**EXERCISE INPUTS**
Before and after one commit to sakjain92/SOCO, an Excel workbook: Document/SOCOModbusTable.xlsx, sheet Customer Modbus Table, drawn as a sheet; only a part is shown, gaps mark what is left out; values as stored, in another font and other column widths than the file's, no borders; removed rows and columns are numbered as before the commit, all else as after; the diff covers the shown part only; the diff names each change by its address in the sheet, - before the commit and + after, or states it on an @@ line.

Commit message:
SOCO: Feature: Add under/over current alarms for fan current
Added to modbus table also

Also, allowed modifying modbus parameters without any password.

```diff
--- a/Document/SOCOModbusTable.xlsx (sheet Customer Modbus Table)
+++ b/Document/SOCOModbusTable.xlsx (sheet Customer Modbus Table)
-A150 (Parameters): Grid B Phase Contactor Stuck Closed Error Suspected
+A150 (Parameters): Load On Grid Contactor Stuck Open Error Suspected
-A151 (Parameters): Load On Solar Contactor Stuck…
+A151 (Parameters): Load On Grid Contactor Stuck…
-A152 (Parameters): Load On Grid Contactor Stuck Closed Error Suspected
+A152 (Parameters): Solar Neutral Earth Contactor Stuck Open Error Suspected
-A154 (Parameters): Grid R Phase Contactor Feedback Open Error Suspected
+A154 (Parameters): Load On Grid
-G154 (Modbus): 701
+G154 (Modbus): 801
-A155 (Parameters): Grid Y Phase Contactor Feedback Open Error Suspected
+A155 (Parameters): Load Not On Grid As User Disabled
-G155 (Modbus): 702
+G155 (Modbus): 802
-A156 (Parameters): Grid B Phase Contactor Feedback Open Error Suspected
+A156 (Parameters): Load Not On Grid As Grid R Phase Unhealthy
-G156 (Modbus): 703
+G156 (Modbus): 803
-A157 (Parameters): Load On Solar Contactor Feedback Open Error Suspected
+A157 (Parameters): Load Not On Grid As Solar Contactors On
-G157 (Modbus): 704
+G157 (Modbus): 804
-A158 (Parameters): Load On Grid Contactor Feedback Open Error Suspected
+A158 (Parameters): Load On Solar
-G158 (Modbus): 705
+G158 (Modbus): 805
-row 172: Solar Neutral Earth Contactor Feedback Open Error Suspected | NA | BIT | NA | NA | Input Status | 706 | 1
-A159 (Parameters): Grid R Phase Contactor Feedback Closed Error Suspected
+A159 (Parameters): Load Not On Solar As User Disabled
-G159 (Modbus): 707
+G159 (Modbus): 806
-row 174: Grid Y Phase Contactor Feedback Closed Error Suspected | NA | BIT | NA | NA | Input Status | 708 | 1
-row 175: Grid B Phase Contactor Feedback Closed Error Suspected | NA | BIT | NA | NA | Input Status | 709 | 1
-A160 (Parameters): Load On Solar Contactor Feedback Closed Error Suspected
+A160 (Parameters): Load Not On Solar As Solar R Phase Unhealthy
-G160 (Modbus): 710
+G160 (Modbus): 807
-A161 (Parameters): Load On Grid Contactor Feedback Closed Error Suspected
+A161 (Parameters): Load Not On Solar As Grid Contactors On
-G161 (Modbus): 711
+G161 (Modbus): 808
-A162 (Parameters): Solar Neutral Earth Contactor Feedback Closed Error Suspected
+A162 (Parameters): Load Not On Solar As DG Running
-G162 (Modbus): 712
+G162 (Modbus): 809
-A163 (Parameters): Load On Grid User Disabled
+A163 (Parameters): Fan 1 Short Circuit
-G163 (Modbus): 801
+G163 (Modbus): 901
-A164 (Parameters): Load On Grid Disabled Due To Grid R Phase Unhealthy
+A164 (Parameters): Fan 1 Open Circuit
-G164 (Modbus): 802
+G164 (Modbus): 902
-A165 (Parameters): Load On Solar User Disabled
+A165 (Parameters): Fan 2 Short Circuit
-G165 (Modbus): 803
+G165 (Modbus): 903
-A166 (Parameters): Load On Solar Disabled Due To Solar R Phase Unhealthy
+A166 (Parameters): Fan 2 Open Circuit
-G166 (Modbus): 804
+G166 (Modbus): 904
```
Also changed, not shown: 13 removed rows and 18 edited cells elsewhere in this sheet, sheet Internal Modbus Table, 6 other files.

**WHAT TO DO**
Copy out all of the lines above exactly.

**RESULT BELOW**
Before and after one commit to sakjain92/SOCO, an Excel workbook: Document/SOCOModbusTable.xlsx, sheet Customer Modbus Table, drawn as a sheet; only a part is shown, gaps mark what is left out; values as stored, in another font and other column widths than the file's, no borders; removed rows and columns are numbered as before the commit, all else as after; the diff covers the shown part only; the diff names each change by its address in the sheet, - before the commit and + after, or states it on an @@ line.

Commit message:
SOCO: Feature: Add under/over current alarms for fan current
Added to modbus table also

Also, allowed modifying modbus parameters without any password.

```diff
--- a/Document/SOCOModbusTable.xlsx (sheet Customer Modbus Table)
+++ b/Document/SOCOModbusTable.xlsx (sheet Customer Modbus Table)
-A150 (Parameters): Grid B Phase Contactor Stuck Closed Error Suspected
+A150 (Parameters): Load On Grid Contactor Stuck Open Error Suspected
-A151 (Parameters): Load On Solar Contactor Stuck…
+A151 (Parameters): Load On Grid Contactor Stuck…
-A152 (Parameters): Load On Grid Contactor Stuck Closed Error Suspected
+A152 (Parameters): Solar Neutral Earth Contactor Stuck Open Error Suspected
-A154 (Parameters): Grid R Phase Contactor Feedback Open Error Suspected
+A154 (Parameters): Load On Grid
-G154 (Modbus): 701
+G154 (Modbus): 801
-A155 (Parameters): Grid Y Phase Contactor Feedback Open Error Suspected
+A155 (Parameters): Load Not On Grid As User Disabled
-G155 (Modbus): 702
+G155 (Modbus): 802
-A156 (Parameters): Grid B Phase Contactor Feedback Open Error Suspected
+A156 (Parameters): Load Not On Grid As Grid R Phase Unhealthy
-G156 (Modbus): 703
+G156 (Modbus): 803
-A157 (Parameters): Load On Solar Contactor Feedback Open Error Suspected
+A157 (Parameters): Load Not On Grid As Solar Contactors On
-G157 (Modbus): 704
+G157 (Modbus): 804
-A158 (Parameters): Load On Grid Contactor Feedback Open Error Suspected
+A158 (Parameters): Load On Solar
-G158 (Modbus): 705
+G158 (Modbus): 805
-row 172: Solar Neutral Earth Contactor Feedback Open Error Suspected | NA | BIT | NA | NA | Input Status | 706 | 1
-A159 (Parameters): Grid R Phase Contactor Feedback Closed Error Suspected
+A159 (Parameters): Load Not On Solar As User Disabled
-G159 (Modbus): 707
+G159 (Modbus): 806
-row 174: Grid Y Phase Contactor Feedback Closed Error Suspected | NA | BIT | NA | NA | Input Status | 708 | 1
-row 175: Grid B Phase Contactor Feedback Closed Error Suspected | NA | BIT | NA | NA | Input Status | 709 | 1
-A160 (Parameters): Load On Solar Contactor Feedback Closed Error Suspected
+A160 (Parameters): Load Not On Solar As Solar R Phase Unhealthy
-G160 (Modbus): 710
+G160 (Modbus): 807
-A161 (Parameters): Load On Grid Contactor Feedback Closed Error Suspected
+A161 (Parameters): Load Not On Solar As Grid Contactors On
-G161 (Modbus): 711
+G161 (Modbus): 808
-A162 (Parameters): Solar Neutral Earth Contactor Feedback Closed Error Suspected
+A162 (Parameters): Load Not On Solar As DG Running
-G162 (Modbus): 712
+G162 (Modbus): 809
-A163 (Parameters): Load On Grid User Disabled
+A163 (Parameters): Fan 1 Short Circuit
-G163 (Modbus): 801
+G163 (Modbus): 901
-A164 (Parameters): Load On Grid Disabled Due To Grid R Phase Unhealthy
+A164 (Parameters): Fan 1 Open Circuit
-G164 (Modbus): 802
+G164 (Modbus): 902
-A165 (Parameters): Load On Solar User Disabled
+A165 (Parameters): Fan 2 Short Circuit
-G165 (Modbus): 803
+G165 (Modbus): 903
-A166 (Parameters): Load On Solar Disabled Due To Solar R Phase Unhealthy
+A166 (Parameters): Fan 2 Open Circuit
-G166 (Modbus): 804
+G166 (Modbus): 904
```
Also changed, not shown: 13 removed rows and 18 edited cells elsewhere in this sheet, sheet Internal Modbus Table, 6 other files.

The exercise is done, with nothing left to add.